| WMU News
KALAMAZOO, Mich.—A preview of scenes from an upcoming movie will kick off a free community event Wednesday, Oct. 10, at Western Michigan University that explores mental health's impact on families.
Following the preview of "Coming up for Air," a 2019 feature film shot across Michigan and in Wisconsin, a coalition of mental health experts will lead a panel discussion focusing on the critical role played by caregivers and the ready availability of community treatment resources.
The event starts at 6:30 p.m. on campus in the Fetzer Center's Kirsch Auditorium. RSVPs are requested at comingupforairoct10.eventbrite.com. Free parking will available in Lot 72F.
The panel discussion will feature leaders of agencies serving the mental health needs of Kalamazoo-area residents and conclude with a question-and-answer period. The goal of the evening is to increase awareness and dialogue about mental illness and connect those in need with appropriate resources.
Event participants and sponsors
"Coming up for Air" is billed as a family drama that takes audiences on an all-too-common journey, highlighting the importance of mental health care, sensible gun safety laws and the pressures that are put upon teenagers to succeed.
Kate Thomsen, a WMU assistant professor of theatre and an actress from Kalamazoo featured in the film, will be talking about the movie along with its producer, Roger Rapoport.
Participating in the panel discussion will be Jeff Patton, CEO of Kalamazoo Community Mental Health and Substance Abuse Services; Tina Robbins, executive director of ASK Family Services; Julie Helmer and Teresa Lewis, Mental Health First Aid trainers; and representatives of WMU's student chapter of the National Alliance on Mental Illness.
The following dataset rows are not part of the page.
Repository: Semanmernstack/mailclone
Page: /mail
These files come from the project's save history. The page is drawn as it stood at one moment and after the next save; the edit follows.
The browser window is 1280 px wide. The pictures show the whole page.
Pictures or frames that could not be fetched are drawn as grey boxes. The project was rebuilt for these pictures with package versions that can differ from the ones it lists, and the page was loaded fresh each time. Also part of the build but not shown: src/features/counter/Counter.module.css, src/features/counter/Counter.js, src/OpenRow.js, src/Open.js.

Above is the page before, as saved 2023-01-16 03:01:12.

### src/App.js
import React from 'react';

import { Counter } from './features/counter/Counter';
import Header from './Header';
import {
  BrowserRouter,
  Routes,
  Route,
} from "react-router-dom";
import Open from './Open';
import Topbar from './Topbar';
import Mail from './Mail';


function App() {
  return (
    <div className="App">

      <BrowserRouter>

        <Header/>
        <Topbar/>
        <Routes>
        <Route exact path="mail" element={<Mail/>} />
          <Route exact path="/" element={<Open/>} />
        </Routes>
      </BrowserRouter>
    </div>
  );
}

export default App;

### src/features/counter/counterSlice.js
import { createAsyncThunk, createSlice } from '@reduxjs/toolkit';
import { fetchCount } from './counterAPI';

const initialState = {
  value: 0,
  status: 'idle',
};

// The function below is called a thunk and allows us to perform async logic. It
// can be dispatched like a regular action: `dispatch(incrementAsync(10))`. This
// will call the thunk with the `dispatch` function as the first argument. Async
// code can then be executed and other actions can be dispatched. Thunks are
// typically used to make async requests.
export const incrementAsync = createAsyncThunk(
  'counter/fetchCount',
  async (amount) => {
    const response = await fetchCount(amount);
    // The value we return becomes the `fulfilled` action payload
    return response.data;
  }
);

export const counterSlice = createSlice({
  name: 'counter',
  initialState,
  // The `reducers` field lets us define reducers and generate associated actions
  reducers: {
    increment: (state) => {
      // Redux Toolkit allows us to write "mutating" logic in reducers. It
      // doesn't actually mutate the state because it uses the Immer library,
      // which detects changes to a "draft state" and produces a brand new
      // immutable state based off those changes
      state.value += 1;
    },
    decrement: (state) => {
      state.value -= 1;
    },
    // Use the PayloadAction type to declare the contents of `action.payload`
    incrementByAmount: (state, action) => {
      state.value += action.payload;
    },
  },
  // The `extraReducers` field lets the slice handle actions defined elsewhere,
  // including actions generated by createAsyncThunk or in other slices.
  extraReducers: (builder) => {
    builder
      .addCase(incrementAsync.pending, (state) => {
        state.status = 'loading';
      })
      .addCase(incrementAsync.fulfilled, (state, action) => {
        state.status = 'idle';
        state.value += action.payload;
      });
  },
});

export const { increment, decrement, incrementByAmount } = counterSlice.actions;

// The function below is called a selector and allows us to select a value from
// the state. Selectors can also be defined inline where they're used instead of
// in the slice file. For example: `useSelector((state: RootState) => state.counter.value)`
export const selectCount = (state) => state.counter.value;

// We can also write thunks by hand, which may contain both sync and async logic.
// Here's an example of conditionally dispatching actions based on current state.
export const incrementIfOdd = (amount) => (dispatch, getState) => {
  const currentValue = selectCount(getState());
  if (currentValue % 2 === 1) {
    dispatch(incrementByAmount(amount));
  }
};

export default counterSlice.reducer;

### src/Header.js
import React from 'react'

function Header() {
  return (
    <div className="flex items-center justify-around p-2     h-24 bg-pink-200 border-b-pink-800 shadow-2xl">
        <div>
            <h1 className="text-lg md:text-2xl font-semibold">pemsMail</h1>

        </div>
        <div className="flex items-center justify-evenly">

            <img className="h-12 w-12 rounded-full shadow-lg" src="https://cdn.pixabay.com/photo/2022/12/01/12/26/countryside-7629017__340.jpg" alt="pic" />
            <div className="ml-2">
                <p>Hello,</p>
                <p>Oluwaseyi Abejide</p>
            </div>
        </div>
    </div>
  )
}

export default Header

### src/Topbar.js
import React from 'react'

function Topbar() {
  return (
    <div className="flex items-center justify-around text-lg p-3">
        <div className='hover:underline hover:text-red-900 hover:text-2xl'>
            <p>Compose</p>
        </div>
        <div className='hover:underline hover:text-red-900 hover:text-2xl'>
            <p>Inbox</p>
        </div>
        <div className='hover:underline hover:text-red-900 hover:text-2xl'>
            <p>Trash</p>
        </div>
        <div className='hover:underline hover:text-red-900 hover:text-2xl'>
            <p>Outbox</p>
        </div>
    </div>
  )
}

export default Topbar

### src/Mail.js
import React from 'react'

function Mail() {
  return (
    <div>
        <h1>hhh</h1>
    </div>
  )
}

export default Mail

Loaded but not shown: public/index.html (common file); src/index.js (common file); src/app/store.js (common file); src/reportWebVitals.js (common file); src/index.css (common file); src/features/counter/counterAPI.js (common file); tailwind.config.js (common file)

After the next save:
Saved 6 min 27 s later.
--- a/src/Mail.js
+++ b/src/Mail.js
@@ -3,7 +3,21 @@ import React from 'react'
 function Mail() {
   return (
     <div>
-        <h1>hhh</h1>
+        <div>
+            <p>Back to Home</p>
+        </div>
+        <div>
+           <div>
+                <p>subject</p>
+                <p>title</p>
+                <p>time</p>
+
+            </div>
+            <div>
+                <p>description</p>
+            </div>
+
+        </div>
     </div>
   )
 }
Thomsen is featured in the film along with costar Chase Yi, a Portage native. Well known for her many local appearances at Farmers Alley, Thomsen is currently on stage at Chelsea's Purple Rose Theater in the new Jeff Daniels play "Diva Royale." Two of her students at WMU, Evan Lugo of Sterling Heights and Sebastiana Gullo of Bloomfield Hills also are in the film.
Rapoport, who is based in Muskegon, co-wrote the script for "Coming up for air" with the film's female lead, Deborah Staples.
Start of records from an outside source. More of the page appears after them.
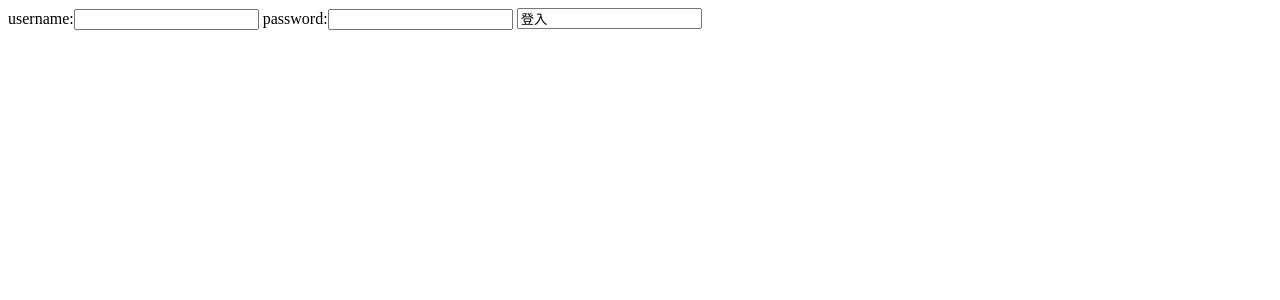
Repository: wikelgc/JSP
Page: ZhuCe/WebRoot/Logon.html
The author's editor kept a copy of each file at every save. The page is drawn from the files as they stood at one save, then again after the next save.
The browser window is 1280 px wide. The pictures show the whole page.

Above is the page before, as saved 2015-05-31 11:47:55.

After the next save:
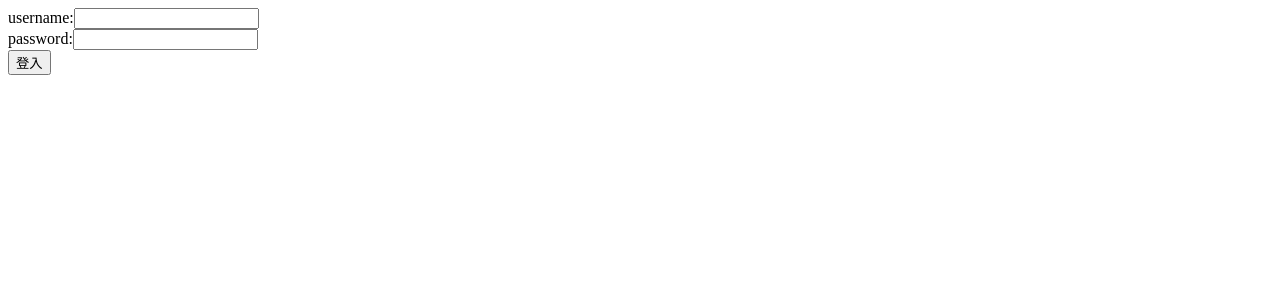
Saved 67 s later.
--- a/ZhuCe/WebRoot/Logon.html
+++ b/ZhuCe/WebRoot/Logon.html
@@ -10,9 +10,9 @@ var value = document.myform.name.value ;      // 取得输入的内容
 </head>
 <body>
 <form action="" method="post" name="myform" onsubmit = "show">  <!-- 表单开始标记 -->
-username:<input type="text" name="name">
-password:<input type="text" name="password">
-<input type="commit" value="登入">
+username:<input type="text" name="name"><br>
+password:<input type="text" name="password"><br>
+<input type="submit" value="登入">
 </form>
 </body>
 </html>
Sponsoring the Oct. 10 event are ASK Family Services and Kalamazoo Community Mental Health and Substance Abuse Services, which in September received a $4 million federal grant to improve treatment for mental illness crises and substance abuse disorders. Additional support comes from the Tyler-Little Family Foundation. Other co-sponsors include #LookBeyond: #BeStigmaFree, the National Alliance on Mental Illness of WMU, and the Recovery Institute of Southwest Michigan.
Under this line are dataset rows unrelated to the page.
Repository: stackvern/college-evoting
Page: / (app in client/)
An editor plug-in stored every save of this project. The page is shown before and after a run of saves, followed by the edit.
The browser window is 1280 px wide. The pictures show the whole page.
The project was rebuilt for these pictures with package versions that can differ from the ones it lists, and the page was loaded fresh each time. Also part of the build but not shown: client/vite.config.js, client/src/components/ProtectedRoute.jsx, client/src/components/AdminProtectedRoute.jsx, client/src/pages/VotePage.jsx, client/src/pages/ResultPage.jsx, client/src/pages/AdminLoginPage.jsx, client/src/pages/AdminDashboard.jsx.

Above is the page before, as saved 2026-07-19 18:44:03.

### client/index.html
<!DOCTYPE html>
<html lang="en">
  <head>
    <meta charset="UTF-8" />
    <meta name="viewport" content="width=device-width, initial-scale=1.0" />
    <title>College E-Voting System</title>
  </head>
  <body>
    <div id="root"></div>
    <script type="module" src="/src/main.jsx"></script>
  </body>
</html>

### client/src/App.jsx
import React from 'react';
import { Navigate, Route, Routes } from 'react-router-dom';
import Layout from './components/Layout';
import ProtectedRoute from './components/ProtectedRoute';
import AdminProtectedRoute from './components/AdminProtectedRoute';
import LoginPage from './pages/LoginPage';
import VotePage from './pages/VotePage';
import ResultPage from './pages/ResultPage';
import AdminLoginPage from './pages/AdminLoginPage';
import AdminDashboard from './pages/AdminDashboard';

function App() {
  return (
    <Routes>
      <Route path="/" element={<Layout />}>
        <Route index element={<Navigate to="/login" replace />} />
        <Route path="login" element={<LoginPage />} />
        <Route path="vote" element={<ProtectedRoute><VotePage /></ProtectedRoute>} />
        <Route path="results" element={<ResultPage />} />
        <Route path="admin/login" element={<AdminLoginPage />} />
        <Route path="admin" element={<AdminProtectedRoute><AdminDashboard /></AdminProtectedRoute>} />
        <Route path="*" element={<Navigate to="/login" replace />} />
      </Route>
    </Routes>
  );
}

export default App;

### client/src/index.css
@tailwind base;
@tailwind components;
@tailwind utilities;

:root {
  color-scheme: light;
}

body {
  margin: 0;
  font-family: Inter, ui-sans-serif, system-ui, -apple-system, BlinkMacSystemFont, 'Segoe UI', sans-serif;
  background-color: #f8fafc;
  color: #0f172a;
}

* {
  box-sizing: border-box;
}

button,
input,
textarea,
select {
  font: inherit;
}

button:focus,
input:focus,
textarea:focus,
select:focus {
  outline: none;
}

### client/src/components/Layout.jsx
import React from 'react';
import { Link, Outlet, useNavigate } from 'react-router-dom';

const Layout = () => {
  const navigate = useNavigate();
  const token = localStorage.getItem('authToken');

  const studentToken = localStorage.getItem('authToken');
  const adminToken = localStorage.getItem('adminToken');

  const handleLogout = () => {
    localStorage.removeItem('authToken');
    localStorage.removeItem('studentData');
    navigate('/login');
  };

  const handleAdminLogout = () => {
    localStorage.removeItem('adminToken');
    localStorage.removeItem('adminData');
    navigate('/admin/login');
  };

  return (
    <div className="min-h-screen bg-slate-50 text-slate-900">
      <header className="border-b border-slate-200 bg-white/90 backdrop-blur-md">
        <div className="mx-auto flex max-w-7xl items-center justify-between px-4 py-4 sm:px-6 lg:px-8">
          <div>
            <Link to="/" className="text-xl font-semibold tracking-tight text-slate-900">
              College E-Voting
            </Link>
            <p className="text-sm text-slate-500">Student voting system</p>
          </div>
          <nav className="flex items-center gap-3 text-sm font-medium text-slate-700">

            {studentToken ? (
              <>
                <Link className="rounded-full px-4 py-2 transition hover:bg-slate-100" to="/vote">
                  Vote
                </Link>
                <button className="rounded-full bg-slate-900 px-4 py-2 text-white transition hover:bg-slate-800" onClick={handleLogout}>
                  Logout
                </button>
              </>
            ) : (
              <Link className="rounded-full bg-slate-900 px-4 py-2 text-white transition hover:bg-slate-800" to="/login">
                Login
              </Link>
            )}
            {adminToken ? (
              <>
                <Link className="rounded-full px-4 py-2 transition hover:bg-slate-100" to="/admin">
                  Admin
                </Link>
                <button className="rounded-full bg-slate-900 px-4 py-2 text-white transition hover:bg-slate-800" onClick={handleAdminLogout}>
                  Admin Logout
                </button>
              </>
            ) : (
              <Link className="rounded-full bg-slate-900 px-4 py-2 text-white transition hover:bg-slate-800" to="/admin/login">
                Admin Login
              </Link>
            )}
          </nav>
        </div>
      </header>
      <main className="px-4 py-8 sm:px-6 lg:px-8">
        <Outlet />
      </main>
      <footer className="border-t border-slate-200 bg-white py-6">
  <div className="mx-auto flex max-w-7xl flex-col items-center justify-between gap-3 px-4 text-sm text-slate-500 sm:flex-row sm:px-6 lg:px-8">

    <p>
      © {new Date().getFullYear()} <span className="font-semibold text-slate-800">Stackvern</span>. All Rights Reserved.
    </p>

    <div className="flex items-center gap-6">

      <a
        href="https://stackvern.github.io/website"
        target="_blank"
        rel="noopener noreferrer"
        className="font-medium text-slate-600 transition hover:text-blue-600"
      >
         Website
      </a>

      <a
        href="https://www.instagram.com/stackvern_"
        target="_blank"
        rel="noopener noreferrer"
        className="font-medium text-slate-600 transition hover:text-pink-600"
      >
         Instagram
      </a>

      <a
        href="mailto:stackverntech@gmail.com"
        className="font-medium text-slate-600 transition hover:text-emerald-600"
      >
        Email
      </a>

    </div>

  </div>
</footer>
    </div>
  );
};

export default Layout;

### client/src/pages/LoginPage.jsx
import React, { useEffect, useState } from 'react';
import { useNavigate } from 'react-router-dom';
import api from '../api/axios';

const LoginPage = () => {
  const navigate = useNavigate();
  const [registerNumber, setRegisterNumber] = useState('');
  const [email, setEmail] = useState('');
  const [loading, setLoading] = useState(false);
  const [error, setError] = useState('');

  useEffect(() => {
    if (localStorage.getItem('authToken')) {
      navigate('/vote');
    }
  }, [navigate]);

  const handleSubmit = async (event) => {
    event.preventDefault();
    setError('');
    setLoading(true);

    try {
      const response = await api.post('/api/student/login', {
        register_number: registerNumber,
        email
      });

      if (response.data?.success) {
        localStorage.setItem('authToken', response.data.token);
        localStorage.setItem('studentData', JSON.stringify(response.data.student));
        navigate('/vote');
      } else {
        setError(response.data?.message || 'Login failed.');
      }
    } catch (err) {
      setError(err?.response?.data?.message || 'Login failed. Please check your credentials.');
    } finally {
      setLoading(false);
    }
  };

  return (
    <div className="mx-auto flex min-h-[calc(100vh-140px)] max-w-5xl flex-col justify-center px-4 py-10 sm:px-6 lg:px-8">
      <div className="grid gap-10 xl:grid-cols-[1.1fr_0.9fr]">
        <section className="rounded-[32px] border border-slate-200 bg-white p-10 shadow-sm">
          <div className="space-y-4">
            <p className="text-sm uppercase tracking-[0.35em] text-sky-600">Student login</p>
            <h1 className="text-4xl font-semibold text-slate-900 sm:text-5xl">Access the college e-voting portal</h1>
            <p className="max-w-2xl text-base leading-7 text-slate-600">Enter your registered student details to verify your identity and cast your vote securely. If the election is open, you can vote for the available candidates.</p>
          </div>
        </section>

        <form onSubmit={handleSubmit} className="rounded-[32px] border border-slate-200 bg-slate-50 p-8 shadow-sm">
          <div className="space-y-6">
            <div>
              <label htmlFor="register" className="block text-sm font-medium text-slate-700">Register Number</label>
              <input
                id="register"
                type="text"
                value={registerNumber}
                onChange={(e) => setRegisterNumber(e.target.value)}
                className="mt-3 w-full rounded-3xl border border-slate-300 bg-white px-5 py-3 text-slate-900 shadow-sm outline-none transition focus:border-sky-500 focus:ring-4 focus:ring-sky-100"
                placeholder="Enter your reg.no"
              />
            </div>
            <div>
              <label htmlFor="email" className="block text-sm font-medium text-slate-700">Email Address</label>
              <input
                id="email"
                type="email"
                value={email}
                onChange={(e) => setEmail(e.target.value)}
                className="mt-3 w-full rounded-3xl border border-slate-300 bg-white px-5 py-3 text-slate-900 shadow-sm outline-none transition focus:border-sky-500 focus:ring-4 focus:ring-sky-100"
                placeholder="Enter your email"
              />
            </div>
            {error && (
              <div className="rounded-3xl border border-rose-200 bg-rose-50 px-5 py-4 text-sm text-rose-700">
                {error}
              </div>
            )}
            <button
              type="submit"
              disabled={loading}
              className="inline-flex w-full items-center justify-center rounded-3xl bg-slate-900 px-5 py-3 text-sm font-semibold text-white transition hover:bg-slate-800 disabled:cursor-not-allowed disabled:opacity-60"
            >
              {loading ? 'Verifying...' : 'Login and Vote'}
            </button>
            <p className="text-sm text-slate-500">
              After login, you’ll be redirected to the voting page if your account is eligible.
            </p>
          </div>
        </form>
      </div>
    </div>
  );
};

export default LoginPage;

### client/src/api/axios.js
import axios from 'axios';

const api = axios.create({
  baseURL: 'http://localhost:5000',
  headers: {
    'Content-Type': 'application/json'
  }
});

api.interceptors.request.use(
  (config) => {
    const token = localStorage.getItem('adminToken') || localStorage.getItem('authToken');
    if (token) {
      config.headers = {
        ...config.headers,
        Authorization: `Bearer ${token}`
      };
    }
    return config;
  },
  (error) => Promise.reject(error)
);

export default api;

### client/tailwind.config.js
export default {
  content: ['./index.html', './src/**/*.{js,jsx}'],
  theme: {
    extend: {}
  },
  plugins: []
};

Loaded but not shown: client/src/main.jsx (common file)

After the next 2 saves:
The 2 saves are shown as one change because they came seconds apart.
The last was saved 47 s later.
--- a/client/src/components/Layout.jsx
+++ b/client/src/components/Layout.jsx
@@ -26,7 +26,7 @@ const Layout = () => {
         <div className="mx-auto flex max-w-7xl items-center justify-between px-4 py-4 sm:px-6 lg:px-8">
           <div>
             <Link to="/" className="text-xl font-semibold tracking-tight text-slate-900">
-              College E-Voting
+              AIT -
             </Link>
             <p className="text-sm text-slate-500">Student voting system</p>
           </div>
Mental health messages
The mission of both the upcoming event and the film is to inspire empathy for individuals with mental illness and their families, explore the complexities of personal responsibility, demonstrate how crisis intervention can prevent tragedy, and foster community discussions of mental illness and its stigmas.
"Ironically, at a time when community mental health services are better and better, the need for those services has never been higher," says Rapoport. "A key discussion point at this event is how do you, as a parent or other caring individual, know when and how to act?"
In the movie, Thomsen plays the sister of Anna Russell (Staples), who is worried by the behavior of her son Stan (Yi), a nationally ranked 10-meter diver and Italian scholar. Because he's of adult age, Anna has no access to information about him. She must try to decipher if he's having a rough time learning life lessons or if he's in real trouble.
Anna anguishes as Stan throws a diving meet, quits school, becomes homeless and takes refuge in his blog postings. Like many parents, she struggles with wondering how worried she should be.
"Coming up for air" is directed by Robert Cicchini and a project of the Heartland Independent Film Forum. More information is available on the film's website or by calling Rapoport at (231) 720-0930. Information about the Oct. 10 event is available by contacting Jill Angell, director of operations for ASK Family Services, at firstname.lastname@example.org or (269) 350-2750.
Learn about WMU's Suicide Prevention Program services and resources. For area mental health services and resources, visit the Kalamazoo Community Mental Health and Substance Abuse Services website or call the agency at (269) 373-6000.
For more WMU news, arts and events, visit WMU News online.